Sleep apnea is a common, potentially serious sleep disorder in which breathing repeatedly stops and starts. People with sleep apnea typically stop breathing for 10 to 30 seconds at a time while they're sleeping, and these short pauses in breathing can happen up to 400 times every night.
If you have sleep apnea, chances are you rarely have a good night's sleep. You likely struggle with hypersomnia (excessive daytime sleepiness), feeling fatigued and tired throughout the day. Chronic sleep disruptions caused by apnea can affect daytime alertness, intellectual ability, memory, and mood—sometimes to the point where it interferes with your ability to work full-time.
The Social Security Administration (SSA) isn't likely to find sleep apnea by itself to be a disability unless the condition is exceptionally severe. But if you find yourself falling asleep during the day or struggling to focus—despite receiving treatment such as a positive airway pressure (CPAP, APAP, or BiPAP) device—the agency has to take these symptoms into consideration when determining whether you're disabled.
Many people with sleep apnea also have other medical conditions or complications that limit the types of jobs they can do. For example, sleep apnea increases the risk of many cardiovascular (heart- and blood-related) disorders, such as:
If you have one of the above conditions in addition to sleep apnea, you may be able to qualify for Social Security Disability Insurance (SSDI) or Supplemental Security Income (SSI).
Most people who have sleep apnea will have a hard time qualifying for disability. This is because sleep apnea by itself isn't one of Social Security's listed impairments that the agency considers automatically disabling. Nor is it likely that the SSA will find that you can't do any jobs because of your sleep apnea symptoms alone.
But if you have complications from sleep apnea, or other severe conditions, you're more likely to qualify.
The SSA does have listings for the following sleep apnea-related impairments:

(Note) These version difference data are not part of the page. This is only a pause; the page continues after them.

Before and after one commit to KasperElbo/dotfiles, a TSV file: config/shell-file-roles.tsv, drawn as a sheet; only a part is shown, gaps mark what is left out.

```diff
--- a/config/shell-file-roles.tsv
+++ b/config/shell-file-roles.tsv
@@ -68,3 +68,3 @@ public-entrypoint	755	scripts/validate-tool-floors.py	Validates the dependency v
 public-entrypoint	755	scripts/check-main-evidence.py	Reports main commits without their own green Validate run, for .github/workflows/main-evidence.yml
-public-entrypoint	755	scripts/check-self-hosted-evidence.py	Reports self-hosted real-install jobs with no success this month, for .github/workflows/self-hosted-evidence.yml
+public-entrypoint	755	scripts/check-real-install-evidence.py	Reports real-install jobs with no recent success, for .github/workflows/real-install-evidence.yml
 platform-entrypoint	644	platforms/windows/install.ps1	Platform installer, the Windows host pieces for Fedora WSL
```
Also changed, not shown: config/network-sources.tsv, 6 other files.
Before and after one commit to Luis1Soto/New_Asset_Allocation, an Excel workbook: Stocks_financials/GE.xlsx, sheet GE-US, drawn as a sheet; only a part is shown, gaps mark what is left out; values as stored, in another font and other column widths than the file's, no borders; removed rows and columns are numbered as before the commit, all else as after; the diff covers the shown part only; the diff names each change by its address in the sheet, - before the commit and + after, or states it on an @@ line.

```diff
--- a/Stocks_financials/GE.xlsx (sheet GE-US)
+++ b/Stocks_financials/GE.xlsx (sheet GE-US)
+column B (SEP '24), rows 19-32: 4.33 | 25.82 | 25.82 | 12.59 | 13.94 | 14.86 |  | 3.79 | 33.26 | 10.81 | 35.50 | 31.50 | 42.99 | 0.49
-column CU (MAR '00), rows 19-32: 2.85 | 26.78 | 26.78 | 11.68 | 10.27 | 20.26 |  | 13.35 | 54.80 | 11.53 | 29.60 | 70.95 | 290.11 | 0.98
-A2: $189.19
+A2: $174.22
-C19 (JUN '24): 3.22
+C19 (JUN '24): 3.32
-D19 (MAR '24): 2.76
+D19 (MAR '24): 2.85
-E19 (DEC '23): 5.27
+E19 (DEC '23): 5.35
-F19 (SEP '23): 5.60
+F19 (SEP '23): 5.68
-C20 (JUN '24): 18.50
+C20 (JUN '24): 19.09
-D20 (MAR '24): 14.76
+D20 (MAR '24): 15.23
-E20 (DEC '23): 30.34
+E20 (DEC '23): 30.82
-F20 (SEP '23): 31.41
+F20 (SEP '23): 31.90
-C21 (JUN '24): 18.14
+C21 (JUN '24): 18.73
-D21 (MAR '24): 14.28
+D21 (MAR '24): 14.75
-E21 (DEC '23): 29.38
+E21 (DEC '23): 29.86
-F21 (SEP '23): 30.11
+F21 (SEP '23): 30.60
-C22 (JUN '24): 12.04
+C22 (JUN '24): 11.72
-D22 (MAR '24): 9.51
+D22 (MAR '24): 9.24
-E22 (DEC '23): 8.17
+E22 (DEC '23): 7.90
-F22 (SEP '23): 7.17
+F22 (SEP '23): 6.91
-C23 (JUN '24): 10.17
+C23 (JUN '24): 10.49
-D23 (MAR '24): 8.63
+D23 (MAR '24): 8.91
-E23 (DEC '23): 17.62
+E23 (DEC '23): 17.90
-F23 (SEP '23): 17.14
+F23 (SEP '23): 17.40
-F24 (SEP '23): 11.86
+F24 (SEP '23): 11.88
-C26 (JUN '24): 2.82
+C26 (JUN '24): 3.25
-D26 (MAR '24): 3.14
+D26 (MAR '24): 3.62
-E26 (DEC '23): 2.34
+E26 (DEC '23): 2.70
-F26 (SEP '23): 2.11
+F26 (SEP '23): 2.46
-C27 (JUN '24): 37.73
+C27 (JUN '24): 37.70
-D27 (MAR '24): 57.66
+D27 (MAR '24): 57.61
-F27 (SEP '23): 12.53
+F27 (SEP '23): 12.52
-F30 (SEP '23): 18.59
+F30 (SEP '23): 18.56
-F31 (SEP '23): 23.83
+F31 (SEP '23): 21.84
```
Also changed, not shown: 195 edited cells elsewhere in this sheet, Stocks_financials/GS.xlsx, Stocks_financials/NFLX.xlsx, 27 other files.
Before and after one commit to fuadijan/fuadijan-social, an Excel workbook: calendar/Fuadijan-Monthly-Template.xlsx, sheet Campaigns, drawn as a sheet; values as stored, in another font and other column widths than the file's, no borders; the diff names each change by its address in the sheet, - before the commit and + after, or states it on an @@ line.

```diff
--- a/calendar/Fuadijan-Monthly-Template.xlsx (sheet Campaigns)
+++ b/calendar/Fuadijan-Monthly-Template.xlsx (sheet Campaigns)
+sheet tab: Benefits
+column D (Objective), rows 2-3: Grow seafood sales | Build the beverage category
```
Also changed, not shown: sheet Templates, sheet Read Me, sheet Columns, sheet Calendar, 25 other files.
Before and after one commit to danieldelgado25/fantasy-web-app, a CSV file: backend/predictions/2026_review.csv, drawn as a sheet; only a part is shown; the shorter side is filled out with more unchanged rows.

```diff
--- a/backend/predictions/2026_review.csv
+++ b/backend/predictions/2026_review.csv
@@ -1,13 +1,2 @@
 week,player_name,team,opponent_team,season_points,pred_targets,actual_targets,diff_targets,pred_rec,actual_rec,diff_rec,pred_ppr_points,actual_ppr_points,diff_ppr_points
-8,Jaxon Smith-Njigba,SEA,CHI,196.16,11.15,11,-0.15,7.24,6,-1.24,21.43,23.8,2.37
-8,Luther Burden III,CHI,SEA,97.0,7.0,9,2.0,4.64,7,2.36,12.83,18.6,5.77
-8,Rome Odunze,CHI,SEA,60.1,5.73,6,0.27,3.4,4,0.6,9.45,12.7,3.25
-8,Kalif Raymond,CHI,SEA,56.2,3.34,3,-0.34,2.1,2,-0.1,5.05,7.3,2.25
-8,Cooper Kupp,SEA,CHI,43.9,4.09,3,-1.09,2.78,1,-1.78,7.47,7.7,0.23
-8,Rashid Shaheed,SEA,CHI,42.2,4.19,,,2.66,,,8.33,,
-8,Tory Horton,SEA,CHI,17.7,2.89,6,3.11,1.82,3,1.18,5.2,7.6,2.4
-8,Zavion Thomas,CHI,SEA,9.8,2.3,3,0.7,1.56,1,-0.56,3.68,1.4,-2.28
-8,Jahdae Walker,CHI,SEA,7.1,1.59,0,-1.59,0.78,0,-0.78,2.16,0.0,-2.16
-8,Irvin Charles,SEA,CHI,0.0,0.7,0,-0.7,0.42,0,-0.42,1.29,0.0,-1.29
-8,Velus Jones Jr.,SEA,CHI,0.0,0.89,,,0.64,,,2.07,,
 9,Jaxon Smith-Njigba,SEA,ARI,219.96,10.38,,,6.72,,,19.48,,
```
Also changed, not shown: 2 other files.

If your medical record doesn't contain the evidence required to meet one of the above listings, Social Security can still find you disabled if no jobs exist that you can do with your residual functional capacity (RFC).
Your RFC is the most you're capable of doing, mentally and physically, in a work environment. The SSA uses the restrictions in your RFC to determine what kind of work you can still do.
For example, if you suffer from extreme fatigue that causes you to fall asleep during the day, your RFC might restrict you from jobs that involve driving or operating dangerous equipment. Or, if you have chronic heart failure caused by pulmonary hypertension, your RFC could limit you from doing work requiring lifting more than 10 pounds.
Social Security will compare the restrictions in your current RFC with the physical and mental requirements of your past jobs to see if you can still do them. If not, the SSA will look for other jobs that you're able to do given your functional limitations. Unless you're older than 50 and haven't finished high school, the SSA is likely to say that there are sedentary (sit-down) jobs you could do.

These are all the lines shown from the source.